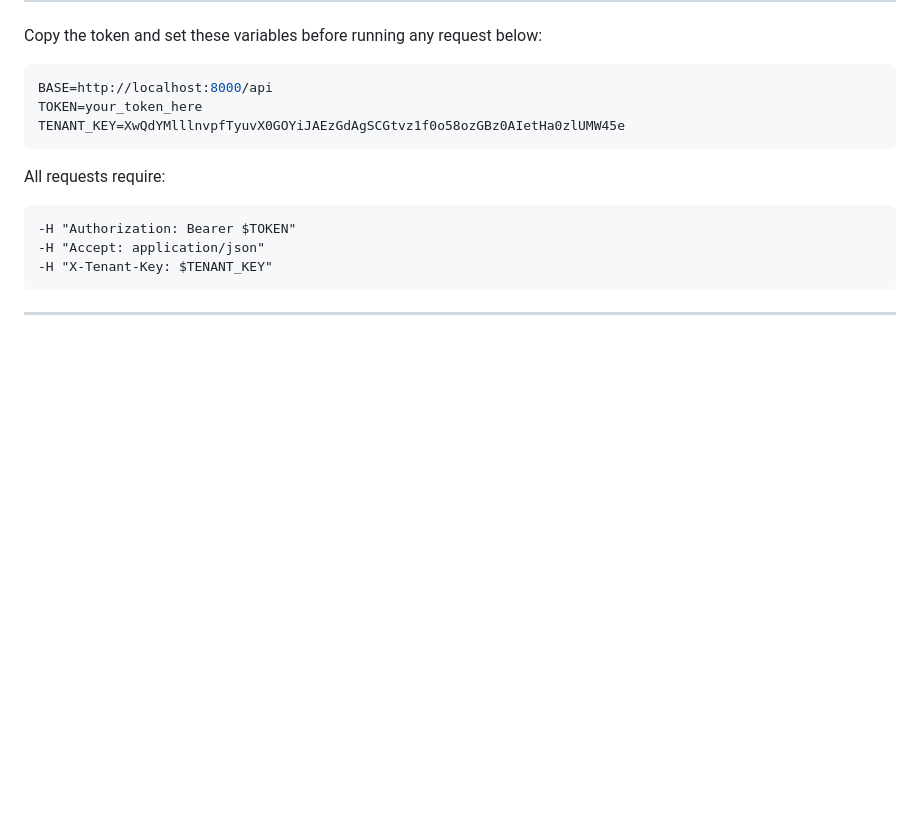
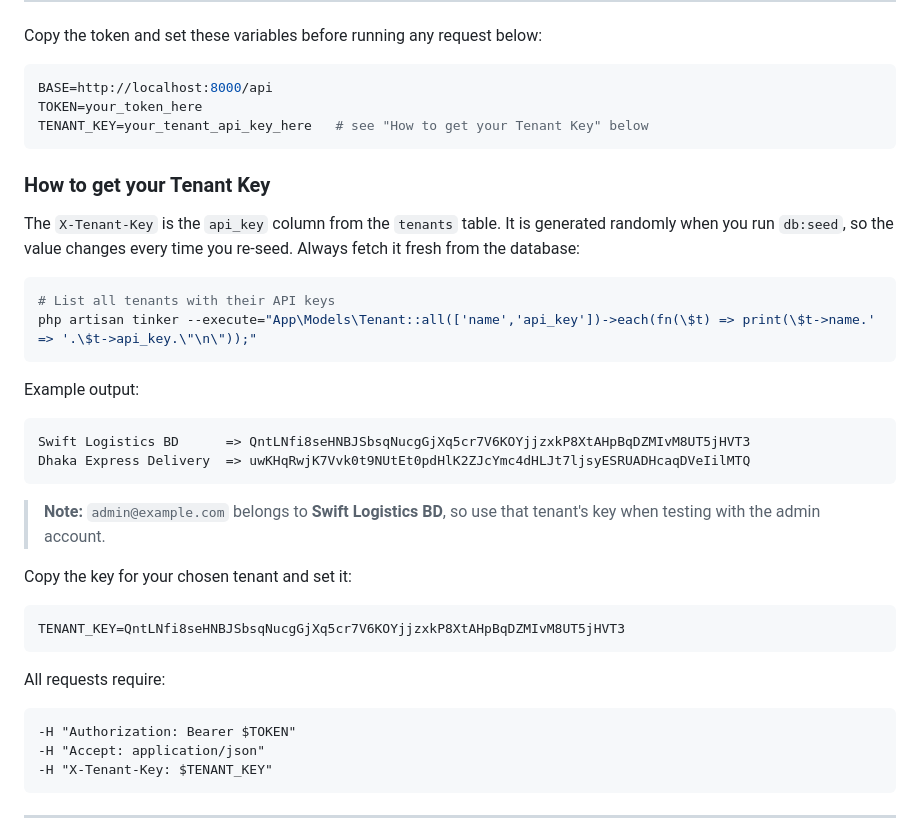
Before and after one commit to shakil10sk/bari_koi_assessment_shakil_hussain, a Markdown page: API_CURL_DOCS.md, the part around the change. Rendered like a GitHub page; blank space fills up the shorter version.

````diff
--- a/API_CURL_DOCS.md
+++ b/API_CURL_DOCS.md
@@ -40,7 +40,30 @@ Copy the token and set these variables before running any request below:
 ```bash
 BASE=http://localhost:8000/api
 TOKEN=your_token_here
-TENANT_KEY=XwQdYMlllnvpfTyuvX0GOYiJAEzGdAgSCGtvz1f0o58ozGBz0AIetHa0zlUMW45e
+TENANT_KEY=your_tenant_api_key_here   # see "How to get your Tenant Key" below
+```
+
+### How to get your Tenant Key
+
+The `X-Tenant-Key` is the `api_key` column from the `tenants` table. It is generated randomly when you run `db:seed`, so the value changes every time you re-seed. Always fetch it fresh from the database:
+
+```bash
+# List all tenants with their API keys
+php artisan tinker --execute="App\Models\Tenant::all(['name','api_key'])->each(fn(\$t) => print(\$t->name.' => '.\$t->api_key.\"\n\"));"
+```
+
+Example output:
+```
+Swift Logistics BD      => QntLNfi8seHNBJSbsqNucgGjXq5cr7V6KOYjjzxkP8XtAHpBqDZMIvM8UT5jHVT3
+Dhaka Express Delivery  => uwKHqRwjK7Vvk0t9NUtEt0pdHlK2ZJcYmc4dHLJt7ljsyESRUADHcaqDVeIilMTQ
+```
+
+> **Note:** `admin@example.com` belongs to **Swift Logistics BD**, so use that tenant's key when testing with the admin account.
+
+Copy the key for your chosen tenant and set it:
+
+```bash
+TENANT_KEY=QntLNfi8seHNBJSbsqNucgGjXq5cr7V6KOYjjzxkP8XtAHpBqDZMIvM8UT5jHVT3
 ```
 
 All requests require:
````
Also changed, not shown: README.md (+17 -1 lines).
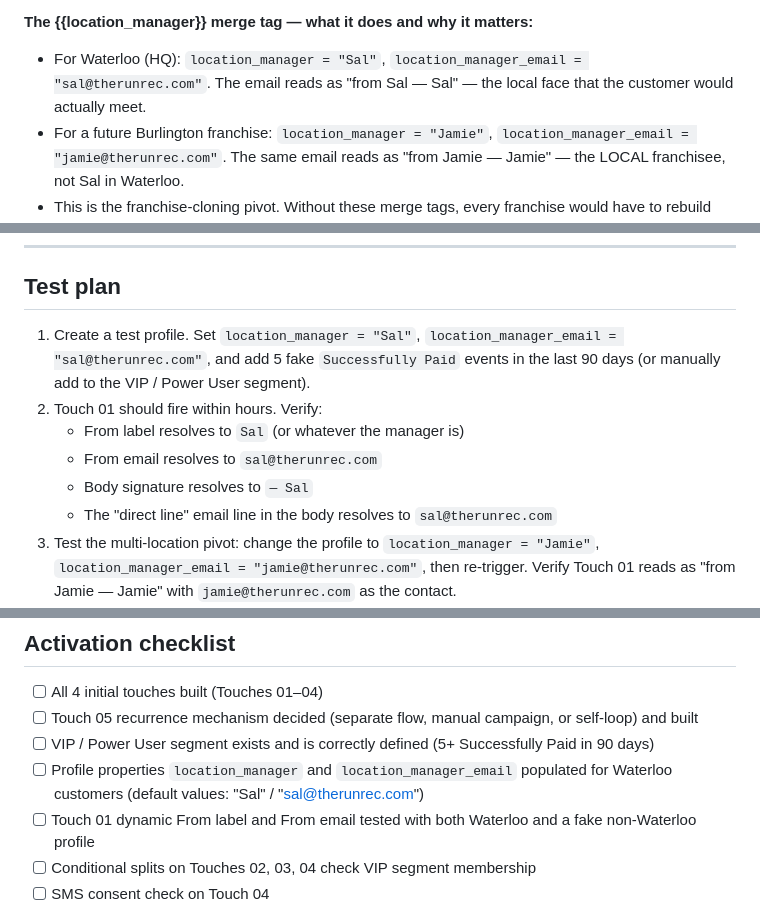
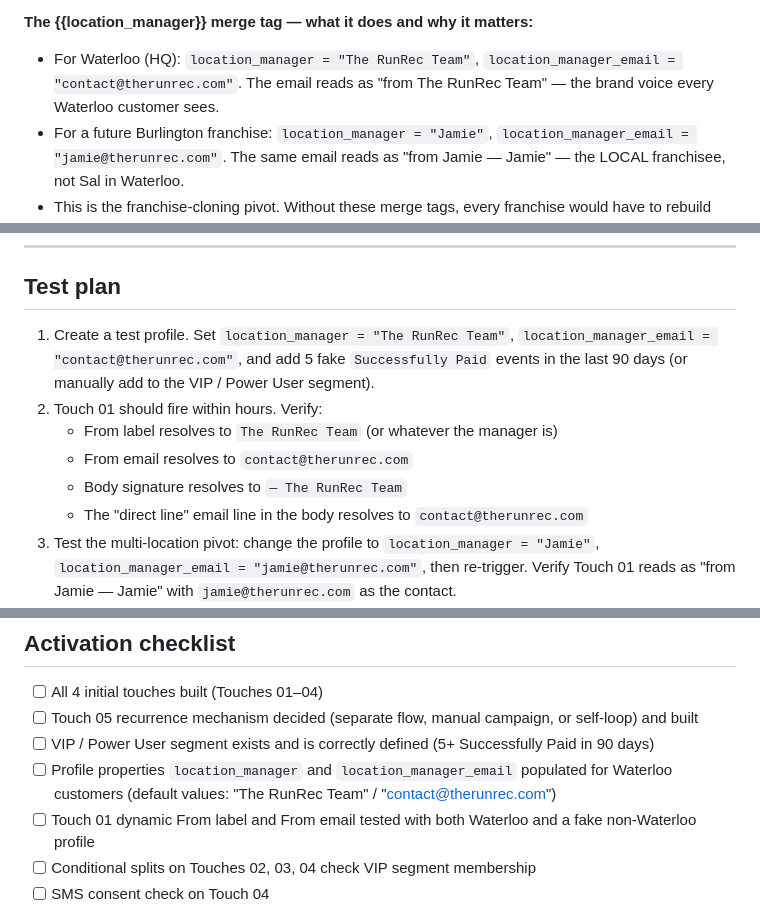
Before and after one commit to saldader/runrec-email-pipeline, a Markdown page: klaviyo-implementation/flows/07-vip-referral.md, 3 parts joined by grey strips. Rendered like a GitHub page.

```diff
--- a/klaviyo-implementation/flows/07-vip-referral.md
+++ b/klaviyo-implementation/flows/07-vip-referral.md
@@ -150,7 +150,7 @@ This touch is the most important in the flow because it establishes the multi-lo
 9. Save.
 
 **The {{location_manager}} merge tag — what it does and why it matters:**
-- For Waterloo (HQ): `location_manager = "Sal"`, `location_manager_email = "sal@therunrec.com"`. The email reads as "from Sal — Sal" — the local face that the customer would actually meet.
+- For Waterloo (HQ): `location_manager = "The RunRec Team"`, `location_manager_email = "contact@therunrec.com"`. The email reads as "from The RunRec Team" — the brand voice every Waterloo customer sees.
 - For a future Burlington franchise: `location_manager = "Jamie"`, `location_manager_email = "jamie@therunrec.com"`. The same email reads as "from Jamie — Jamie" — the LOCAL franchisee, not Sal in Waterloo.
 - This is the franchise-cloning pivot. Without these merge tags, every franchise would have to rebuild this flow from scratch with their own copy. With these merge tags, the flow is location-agnostic.
 
@@ -300,12 +300,12 @@ If going with option (a) or (c), make sure the recurrence stops if the profile d
 
 ## Test plan
 
-1. Create a test profile. Set `location_manager = "Sal"`, `location_manager_email = "sal@therunrec.com"`, and add 5 fake `Successfully Paid` events in the last 90 days (or manually add to the VIP / Power User segment).
+1. Create a test profile. Set `location_manager = "The RunRec Team"`, `location_manager_email = "contact@therunrec.com"`, and add 5 fake `Successfully Paid` events in the last 90 days (or manually add to the VIP / Power User segment).
 2. Touch 01 should fire within hours. Verify:
-   - From label resolves to `Sal` (or whatever the manager is)
-   - From email resolves to `sal@therunrec.com`
-   - Body signature resolves to `— Sal`
-   - The "direct line" email line in the body resolves to `sal@therunrec.com`
+   - From label resolves to `The RunRec Team` (or whatever the manager is)
+   - From email resolves to `contact@therunrec.com`
+   - Body signature resolves to `— The RunRec Team`
+   - The "direct line" email line in the body resolves to `contact@therunrec.com`
 3. Test the multi-location pivot: change the profile to `location_manager = "Jamie"`, `location_manager_email = "jamie@therunrec.com"`, then re-trigger. Verify Touch 01 reads as "from Jamie — Jamie" with `jamie@therunrec.com` as the contact.
 4. Use "Send next message immediately" to fast-forward through Touches 02–04.
 5. Verify the personalized referral link in Touch 03 and Touch 04 renders correctly.
@@ -323,7 +323,7 @@ If going with option (a) or (c), make sure the recurrence stops if the profile d
 - [ ] All 4 initial touches built (Touches 01–04)
 - [ ] Touch 05 recurrence mechanism decided (separate flow, manual campaign, or self-loop) and built
 - [ ] VIP / Power User segment exists and is correctly defined (5+ Successfully Paid in 90 days)
-- [ ] Profile properties `location_manager` and `location_manager_email` populated for Waterloo customers (default values: "Sal" / "sal@therunrec.com")
+- [ ] Profile properties `location_manager` and `location_manager_email` populated for Waterloo customers (default values: "The RunRec Team" / "contact@therunrec.com")
 - [ ] Touch 01 dynamic From label and From email tested with both Waterloo and a fake non-Waterloo profile
 - [ ] Conditional splits on Touches 02, 03, 04 check VIP segment membership
 - [ ] SMS consent check on Touch 04
```
Also changed, not shown: other parts of klaviyo-implementation/flows/07-vip-referral.md (+2 -2 lines), klaviyo-implementation/08-voice-doctrine-quickref.md (+4 -2 lines), klaviyo-implementation/10-decisions-pending.md (+2 -2 lines).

··········

Every line in the entries above that has the word "Touches" should be identified and copied.

- _Reply to the exercise_:
 4. Use "Send next message immediately" to fast-forward through Touches 02–04.
 - [ ] All 4 initial touches built (Touches 01–04)
 - [ ] Conditional splits on Touches 02, 03, 04 check VIP segment membership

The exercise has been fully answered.